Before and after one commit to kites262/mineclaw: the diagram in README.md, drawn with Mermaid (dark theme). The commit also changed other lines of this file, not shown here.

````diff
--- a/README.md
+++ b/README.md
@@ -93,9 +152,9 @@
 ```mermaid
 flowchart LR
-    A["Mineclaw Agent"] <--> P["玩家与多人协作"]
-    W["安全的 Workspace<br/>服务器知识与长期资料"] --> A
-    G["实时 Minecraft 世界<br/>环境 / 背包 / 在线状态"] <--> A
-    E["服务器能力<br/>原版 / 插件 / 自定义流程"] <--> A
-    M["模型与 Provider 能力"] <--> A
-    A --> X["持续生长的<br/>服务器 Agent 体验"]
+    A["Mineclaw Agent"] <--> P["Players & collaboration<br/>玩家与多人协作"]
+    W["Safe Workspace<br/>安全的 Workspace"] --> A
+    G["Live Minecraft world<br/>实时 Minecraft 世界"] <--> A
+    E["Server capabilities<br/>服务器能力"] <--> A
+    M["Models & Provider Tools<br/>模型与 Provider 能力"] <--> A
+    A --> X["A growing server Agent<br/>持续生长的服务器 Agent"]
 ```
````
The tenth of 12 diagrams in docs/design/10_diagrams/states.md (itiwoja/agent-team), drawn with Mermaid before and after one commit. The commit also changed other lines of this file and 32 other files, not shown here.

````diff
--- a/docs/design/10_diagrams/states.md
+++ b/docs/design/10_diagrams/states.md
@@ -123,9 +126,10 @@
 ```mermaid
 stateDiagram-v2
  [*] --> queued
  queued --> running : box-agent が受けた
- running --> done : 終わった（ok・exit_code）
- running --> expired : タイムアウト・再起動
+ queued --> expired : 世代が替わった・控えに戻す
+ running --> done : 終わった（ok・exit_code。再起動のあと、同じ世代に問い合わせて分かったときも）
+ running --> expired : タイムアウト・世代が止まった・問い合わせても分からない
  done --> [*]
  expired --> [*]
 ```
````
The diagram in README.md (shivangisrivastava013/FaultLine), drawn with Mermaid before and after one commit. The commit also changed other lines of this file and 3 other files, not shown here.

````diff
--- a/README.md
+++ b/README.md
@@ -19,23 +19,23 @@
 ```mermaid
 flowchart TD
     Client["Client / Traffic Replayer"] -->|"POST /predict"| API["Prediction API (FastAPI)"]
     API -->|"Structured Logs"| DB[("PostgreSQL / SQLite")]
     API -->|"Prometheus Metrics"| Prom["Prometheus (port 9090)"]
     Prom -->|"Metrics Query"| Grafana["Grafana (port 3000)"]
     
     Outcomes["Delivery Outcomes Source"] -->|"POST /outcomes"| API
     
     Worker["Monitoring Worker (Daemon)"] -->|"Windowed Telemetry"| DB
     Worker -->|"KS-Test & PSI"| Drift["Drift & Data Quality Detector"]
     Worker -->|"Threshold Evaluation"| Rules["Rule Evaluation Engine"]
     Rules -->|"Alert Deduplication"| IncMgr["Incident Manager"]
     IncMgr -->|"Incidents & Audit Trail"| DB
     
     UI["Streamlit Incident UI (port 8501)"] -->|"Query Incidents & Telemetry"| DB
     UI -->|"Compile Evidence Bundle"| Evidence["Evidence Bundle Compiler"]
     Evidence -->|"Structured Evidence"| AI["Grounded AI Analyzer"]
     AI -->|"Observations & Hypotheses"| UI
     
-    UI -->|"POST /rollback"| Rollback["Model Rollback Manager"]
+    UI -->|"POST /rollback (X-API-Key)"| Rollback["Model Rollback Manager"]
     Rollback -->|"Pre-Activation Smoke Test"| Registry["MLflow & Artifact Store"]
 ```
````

+ + + + +

Task statement - Considering only the records above, state the number of lines that include the word "running", with nothing added.

Answer space - 5